“I suppose I am a frequent flyer; I’m in and out of hospital all the time, but I’ve seldom been disappointed at Whipps Cross,” a patient told the Trust board.
Hilary Koppel described her experience on Curie ward for the benefit of non-executives at the first board meeting held in public since the pandemic. Hilary, who has a history of bone problems and undergone several bouts of surgery, was admitted after fracturing her leg in a fall at home.
She told the meeting how she arrived with some trepidation to see a long ward with lots of beds that reminded her of visiting her own grandmother years ago. “But after a few hours I realised I was in somewhere special. I was in for two and a half months and it was one of the most amazing experiences of my life,” she said.

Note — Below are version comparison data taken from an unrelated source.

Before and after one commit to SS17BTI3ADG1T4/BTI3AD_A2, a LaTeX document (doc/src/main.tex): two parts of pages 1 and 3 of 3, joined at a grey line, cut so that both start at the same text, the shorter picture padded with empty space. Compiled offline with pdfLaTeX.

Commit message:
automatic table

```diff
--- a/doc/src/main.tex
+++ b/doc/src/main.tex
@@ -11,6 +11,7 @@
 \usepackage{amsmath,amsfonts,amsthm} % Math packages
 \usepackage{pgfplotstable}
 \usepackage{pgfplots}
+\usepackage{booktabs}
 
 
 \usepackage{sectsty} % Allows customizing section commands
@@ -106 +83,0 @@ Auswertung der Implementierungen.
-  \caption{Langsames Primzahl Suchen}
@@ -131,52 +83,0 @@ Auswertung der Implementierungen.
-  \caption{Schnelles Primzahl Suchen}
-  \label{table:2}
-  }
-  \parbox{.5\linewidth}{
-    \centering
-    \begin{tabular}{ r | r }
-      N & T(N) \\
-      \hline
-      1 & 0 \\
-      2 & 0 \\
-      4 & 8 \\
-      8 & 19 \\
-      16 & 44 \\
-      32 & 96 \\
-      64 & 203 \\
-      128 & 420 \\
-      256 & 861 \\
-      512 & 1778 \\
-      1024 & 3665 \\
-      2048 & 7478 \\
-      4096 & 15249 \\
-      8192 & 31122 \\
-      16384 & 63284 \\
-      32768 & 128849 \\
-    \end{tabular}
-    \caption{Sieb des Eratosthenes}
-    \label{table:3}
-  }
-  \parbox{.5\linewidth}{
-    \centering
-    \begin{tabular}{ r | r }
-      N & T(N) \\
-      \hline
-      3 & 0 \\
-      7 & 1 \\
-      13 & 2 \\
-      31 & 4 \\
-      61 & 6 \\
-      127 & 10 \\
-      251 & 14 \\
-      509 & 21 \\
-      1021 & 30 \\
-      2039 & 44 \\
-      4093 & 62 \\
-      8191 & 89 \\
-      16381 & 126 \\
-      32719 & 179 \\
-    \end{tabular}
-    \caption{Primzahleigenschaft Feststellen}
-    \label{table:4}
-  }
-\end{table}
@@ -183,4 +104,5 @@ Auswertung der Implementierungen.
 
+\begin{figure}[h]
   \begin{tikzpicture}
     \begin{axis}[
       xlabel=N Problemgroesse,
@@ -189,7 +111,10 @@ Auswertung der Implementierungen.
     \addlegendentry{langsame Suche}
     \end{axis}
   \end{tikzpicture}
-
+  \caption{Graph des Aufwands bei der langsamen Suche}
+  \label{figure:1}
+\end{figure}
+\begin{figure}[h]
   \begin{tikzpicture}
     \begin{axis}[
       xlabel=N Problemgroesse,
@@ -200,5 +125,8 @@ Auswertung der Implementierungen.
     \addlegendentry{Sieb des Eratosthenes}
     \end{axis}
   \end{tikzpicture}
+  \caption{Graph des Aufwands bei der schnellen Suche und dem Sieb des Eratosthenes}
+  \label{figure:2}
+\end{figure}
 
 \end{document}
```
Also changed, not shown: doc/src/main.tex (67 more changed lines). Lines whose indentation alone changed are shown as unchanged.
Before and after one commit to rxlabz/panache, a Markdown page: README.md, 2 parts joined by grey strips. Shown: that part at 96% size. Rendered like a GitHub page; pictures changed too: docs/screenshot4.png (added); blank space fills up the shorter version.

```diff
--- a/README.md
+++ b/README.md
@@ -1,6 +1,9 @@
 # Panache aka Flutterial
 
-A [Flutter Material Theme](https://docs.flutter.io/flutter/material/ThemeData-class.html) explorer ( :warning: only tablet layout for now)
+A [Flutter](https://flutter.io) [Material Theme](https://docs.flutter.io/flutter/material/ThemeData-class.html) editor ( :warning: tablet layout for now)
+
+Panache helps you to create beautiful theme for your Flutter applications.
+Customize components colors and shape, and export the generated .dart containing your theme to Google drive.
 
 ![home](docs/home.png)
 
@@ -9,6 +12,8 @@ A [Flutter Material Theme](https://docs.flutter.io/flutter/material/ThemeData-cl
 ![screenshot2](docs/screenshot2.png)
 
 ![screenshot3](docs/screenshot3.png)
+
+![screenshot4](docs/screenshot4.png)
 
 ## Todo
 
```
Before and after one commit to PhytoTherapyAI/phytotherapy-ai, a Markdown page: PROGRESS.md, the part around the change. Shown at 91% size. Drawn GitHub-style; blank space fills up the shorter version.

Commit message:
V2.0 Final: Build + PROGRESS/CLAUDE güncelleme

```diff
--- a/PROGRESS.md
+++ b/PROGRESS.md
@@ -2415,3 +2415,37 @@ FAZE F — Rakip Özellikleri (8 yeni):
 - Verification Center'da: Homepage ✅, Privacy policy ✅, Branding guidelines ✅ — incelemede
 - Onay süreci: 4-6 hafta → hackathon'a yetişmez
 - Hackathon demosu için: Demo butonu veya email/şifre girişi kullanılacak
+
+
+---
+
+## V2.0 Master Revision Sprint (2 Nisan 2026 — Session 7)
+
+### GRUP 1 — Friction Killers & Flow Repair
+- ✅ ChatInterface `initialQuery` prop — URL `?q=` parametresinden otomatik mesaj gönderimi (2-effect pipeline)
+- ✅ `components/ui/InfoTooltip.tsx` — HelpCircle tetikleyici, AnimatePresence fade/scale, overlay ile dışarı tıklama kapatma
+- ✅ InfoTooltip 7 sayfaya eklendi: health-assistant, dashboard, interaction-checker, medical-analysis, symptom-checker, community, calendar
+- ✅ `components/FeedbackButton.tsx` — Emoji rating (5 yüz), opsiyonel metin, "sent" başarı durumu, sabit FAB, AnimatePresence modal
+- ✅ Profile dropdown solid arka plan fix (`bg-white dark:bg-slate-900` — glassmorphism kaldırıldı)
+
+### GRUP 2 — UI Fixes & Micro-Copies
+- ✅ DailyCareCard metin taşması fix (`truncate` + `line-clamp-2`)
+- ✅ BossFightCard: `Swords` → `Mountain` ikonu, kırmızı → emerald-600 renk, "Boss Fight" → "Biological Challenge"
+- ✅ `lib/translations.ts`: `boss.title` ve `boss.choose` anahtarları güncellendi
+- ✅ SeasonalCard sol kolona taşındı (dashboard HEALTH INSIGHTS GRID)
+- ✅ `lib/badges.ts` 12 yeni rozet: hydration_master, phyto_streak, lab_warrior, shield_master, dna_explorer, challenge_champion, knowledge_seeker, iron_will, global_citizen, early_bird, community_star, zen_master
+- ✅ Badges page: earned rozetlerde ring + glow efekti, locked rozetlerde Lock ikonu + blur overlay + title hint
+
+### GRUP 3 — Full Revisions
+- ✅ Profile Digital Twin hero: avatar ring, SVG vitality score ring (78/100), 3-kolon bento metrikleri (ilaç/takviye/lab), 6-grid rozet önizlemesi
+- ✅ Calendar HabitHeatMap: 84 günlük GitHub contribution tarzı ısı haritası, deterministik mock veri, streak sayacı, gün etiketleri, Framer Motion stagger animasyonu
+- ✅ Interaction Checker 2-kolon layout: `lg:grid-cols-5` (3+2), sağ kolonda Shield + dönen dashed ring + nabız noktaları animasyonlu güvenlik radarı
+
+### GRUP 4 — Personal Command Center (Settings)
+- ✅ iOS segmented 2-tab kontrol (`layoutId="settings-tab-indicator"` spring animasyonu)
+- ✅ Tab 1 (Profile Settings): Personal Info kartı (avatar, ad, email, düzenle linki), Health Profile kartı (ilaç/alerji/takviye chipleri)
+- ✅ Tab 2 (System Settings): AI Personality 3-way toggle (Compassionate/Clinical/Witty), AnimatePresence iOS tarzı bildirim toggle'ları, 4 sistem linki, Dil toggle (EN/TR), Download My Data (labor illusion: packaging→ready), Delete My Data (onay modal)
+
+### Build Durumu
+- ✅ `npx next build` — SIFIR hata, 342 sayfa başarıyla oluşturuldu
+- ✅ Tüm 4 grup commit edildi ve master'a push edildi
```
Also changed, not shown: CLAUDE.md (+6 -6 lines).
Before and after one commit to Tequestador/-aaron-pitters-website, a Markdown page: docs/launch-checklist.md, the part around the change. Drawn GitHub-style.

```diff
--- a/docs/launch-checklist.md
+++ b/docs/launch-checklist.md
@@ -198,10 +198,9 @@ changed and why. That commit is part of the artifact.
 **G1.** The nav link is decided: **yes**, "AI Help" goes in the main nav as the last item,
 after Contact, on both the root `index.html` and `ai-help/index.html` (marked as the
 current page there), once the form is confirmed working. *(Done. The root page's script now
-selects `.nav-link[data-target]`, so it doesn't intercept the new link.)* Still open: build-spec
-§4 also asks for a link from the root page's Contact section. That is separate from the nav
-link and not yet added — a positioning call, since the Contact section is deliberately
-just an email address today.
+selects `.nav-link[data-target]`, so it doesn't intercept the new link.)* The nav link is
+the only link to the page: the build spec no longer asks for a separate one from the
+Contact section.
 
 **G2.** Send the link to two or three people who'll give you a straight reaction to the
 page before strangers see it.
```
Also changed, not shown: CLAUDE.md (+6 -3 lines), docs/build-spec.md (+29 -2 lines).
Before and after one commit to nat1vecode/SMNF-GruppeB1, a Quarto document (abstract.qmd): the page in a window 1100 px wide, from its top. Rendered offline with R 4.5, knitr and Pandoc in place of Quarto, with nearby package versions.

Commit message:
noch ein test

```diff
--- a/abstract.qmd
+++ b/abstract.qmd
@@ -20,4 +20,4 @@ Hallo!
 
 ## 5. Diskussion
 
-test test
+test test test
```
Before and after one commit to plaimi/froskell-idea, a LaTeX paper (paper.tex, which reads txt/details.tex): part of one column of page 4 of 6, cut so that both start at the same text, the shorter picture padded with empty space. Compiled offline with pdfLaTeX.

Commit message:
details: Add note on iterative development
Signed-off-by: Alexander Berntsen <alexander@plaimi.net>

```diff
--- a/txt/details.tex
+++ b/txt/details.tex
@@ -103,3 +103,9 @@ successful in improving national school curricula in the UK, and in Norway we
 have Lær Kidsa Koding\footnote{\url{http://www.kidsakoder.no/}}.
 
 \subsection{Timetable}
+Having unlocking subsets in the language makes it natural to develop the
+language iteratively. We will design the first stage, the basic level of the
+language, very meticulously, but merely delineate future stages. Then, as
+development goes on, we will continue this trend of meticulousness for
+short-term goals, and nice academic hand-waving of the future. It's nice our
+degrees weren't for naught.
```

“The care was – well, imagine seeing a GP every day for 25 minutes. Everything was done, bloods taken, the doctors come round with a trolley in the morning, two or three of them, everything is examined. I have never experienced care like that before and I have been in different hospitals a lot.”
She added: “I don’t know how they do it. Everything is under control. There is usually the right amount of staff per patient. Everybody does the same thing whether a sister or the most junior nurse. If a patient needs something the sister does not send for someone but does it herself, nobody has an air of superiority and that benefits the patient because you know you can rely on every single person to treat you with compassion…. I didn’t want to go.”
Board members are used to hearing feedback from patients and questioned Hilary to see what we could learn from her experience in order to improve the quality of care. She expressed content with the degree of privacy, praised the way staff washed her hair in bed, and waxed lyrical about the “beautiful” bed linen – “OK it is not Harrods, but it was high quality and quite the most comfortable bed I have had in my life,” she added.
Hilary explained how she suffered a further fall on the ward and felt terrible - because she didn’t want the nurses blamed. “People might say I broke my leg to stay in longer, but honestly it was not a ploy to lengthen my stay by a few weeks, it was all my fault,” she said.
Hilary concluded by extending her compliments to the hospital’s emergency department, which she attended last weekend: “the doctor could not have been more attentive. Nothing was too much trouble,” she said.